>The last two texts I've taught second semester calculus from have >included a chapter on Ordinary Differential Equations.
> Is >this >becoming a common practice? Is it good? Does it undermine or bolster the >ODE course? Is it too shallow a treatment? It certainly seems an important >topic for many of those majors which are not required to take ODE's as >a separate course, but do require two semesters of calculus. > At Northeastern for years we included a unit on differential equations in our first year course for engineers. This was partially because the engineering departments did not want their students to wait until the ODE course to see some of this stuff. it also gave us a chance to have the students do some serious modeling using differential equations. Students did a project on topic they were interested in which could be attacked by first order ODEs.

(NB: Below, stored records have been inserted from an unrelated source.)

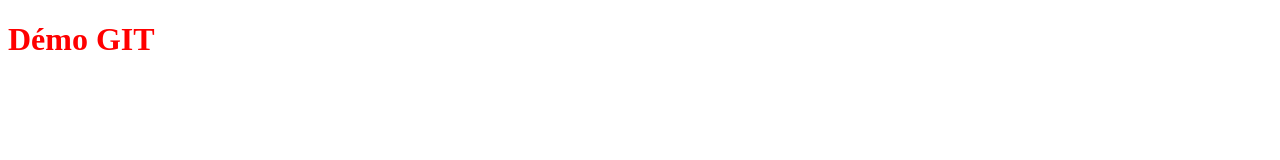
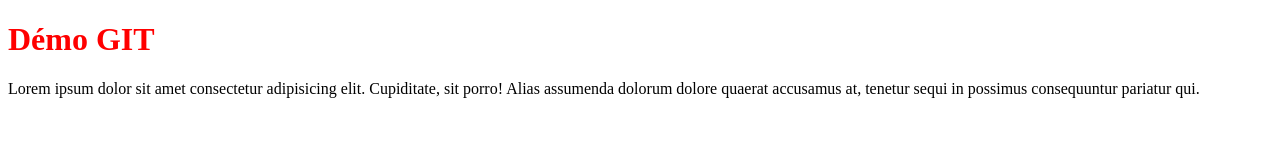
Before and after one commit to tofff931/demo-git, a plain HTML site: page index.html in a window 1280 px wide. Drawn offline with Linux system fonts and the light colour scheme.

Commit message:
Fin du HTML

```diff
--- a/index.html
+++ b/index.html
@@ -9,6 +9,7 @@
 </head>
 <body>
     <h1>Démo GIT</h1>
+    <p>Lorem ipsum dolor sit amet consectetur adipisicing elit. Cupiditate, sit porro! Alias assumenda dolorum dolore quaerat accusamus at, tenetur sequi in possimus consequuntur pariatur qui.</p>
 
 </body>
 </html>
```
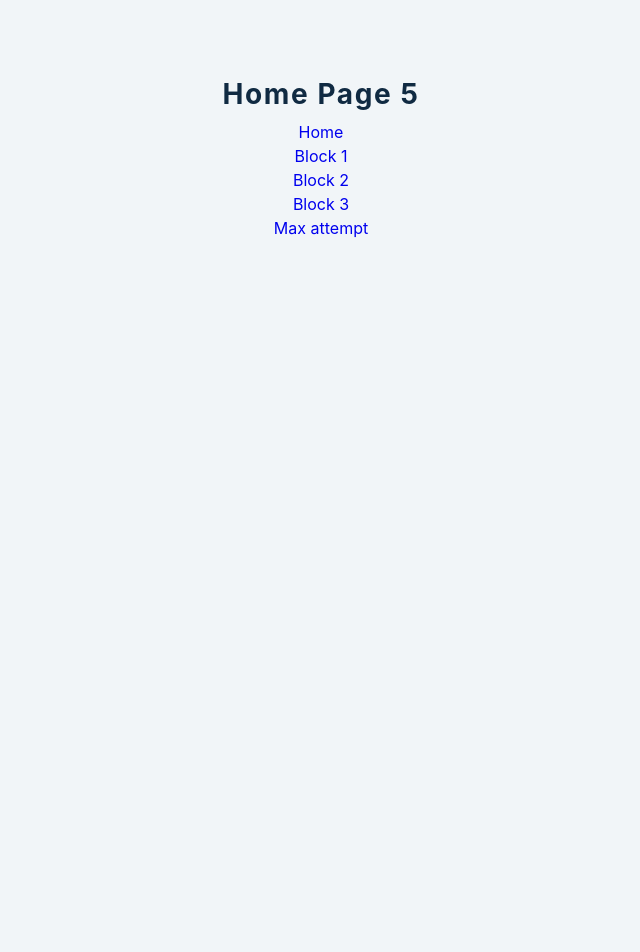
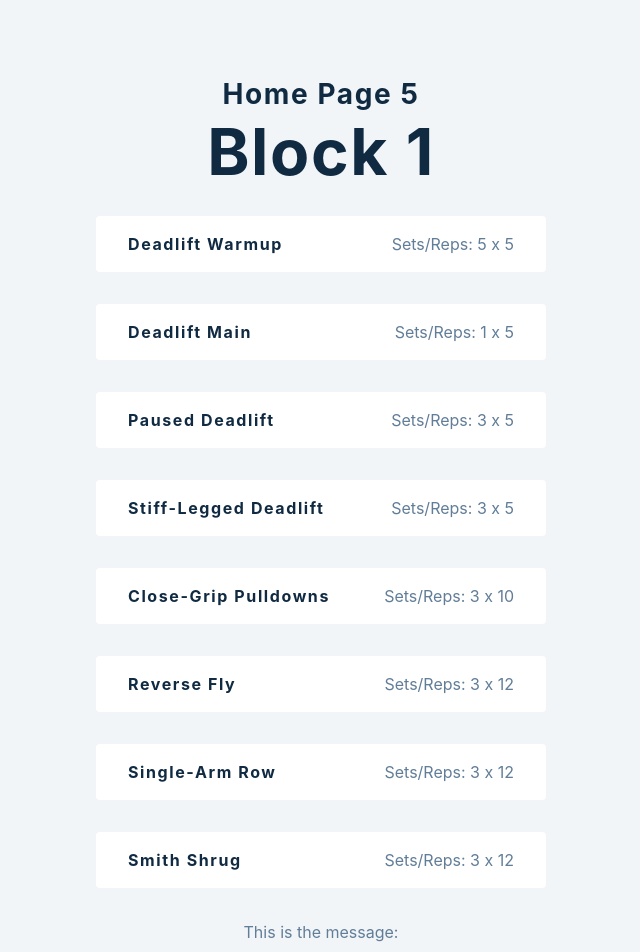
Before and after one commit to williamadahl/Deadlift-peaking-program, a React (Create React App) app: page / in a window 1280 px wide. Shown: the top 952 px of the page, without its empty margins (319-959 px from the left). Before the commit the page ends 800 px from the top, so only its background shows below. Built offline with nearby package versions, Linux system fonts and the light colour scheme.

Commit message:
started trying to pass data from child to parent

```diff
--- a/src/tmp-folder/Block1.js
+++ b/src/tmp-folder/Block1.js
@@ -6,6 +6,9 @@ import {data} from '../data/data'
 
 const Block1 = ({weight}) => {
     const [exercises, setExercises] = useState(data[0]);
+    console.log(weight);
+    const [sendData, setSendData] = useState('hello from block1')
+
 
     return(
         <>
--- a/src/tmp-folder/Home.js
+++ b/src/tmp-folder/Home.js
@@ -1,9 +1,17 @@
 import React, {useState} from 'react';
+
+import Block1 from "./Block1";
 
 const Home = () => {
     const [value, setValue] = useState(5);
     const [onChangeValue, setOnChangeValue] = useState(0);
     console.log(value);
+    const [message, setMessage] = useState('');
+
+    const callbackFunction = (childData) =>{
+        setMessage(childData);
+    }
+
 
     // const handleSubmit =(e) =>{
     //     e.preventDefault();
@@ -15,6 +23,8 @@ const Home = () => {
     return(
         <>
             <h3> Home page  {value}</h3>
+            <Block1 parentCallback = {callbackFunction}/>
+            <p>This is the message: {message}</p>
             {/*<form className='form'>*/}
             {/*    <input type='number' value={value} onChange={setValue}/>*/}
             {/*</form>*/}
--- a/src/tmp-folder/index.js
+++ b/src/tmp-folder/index.js
@@ -12,6 +12,7 @@ import Block4 from './Block4';
 import Home from "./Home";
 
 
+
 const calculateWeight = (exercise,weight) => {
         console.log(exercise, weight)
         const weightToLift = exercise * weight;
@@ -23,6 +24,7 @@ const Index = () =>{
     const [exercises, setExercises] = useState(data);
     const [weight, setWeight] = useState(1);
     const [value, setValue] = useState(3);
+    const example = 3;
 
     const handleSubmit =(e) =>{
         e.preventDefault();
@@ -42,7 +44,7 @@ const Index = () =>{
                         <Home/>
                     </Route>
                     <Route exact path='/block1'>
-                        <Block1 weight={weight}/>
+                        <Block1 weight={example}/>
                     </Route>
                     <Route path='/block2'>
                         <Block2/>
```
Also changed, not shown: 1 other file (tests, documents, lock files or other folders).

I think there are a lot of advantages of mixing first order ODEs in the calculus curriculum. It does get the students thinking about the meaning of the derivative and the integral in a different way in the first year courses. If you talk about exact equations in the context of gradient fields, it adds a geometric dimension to the exact equations usually missing from most ODE treatments. Having talked about slope fields in the first year course, students in multivariable calculus realize quickly that vector fields are very similar to slope fields, so it's not too surprising that there is a connection between vector fields and differential equations.
Pushing the "cookbook" topics into earlier calculus courses means that in the differential equations course you can focus on topics which have more coherence like second order equations and systems.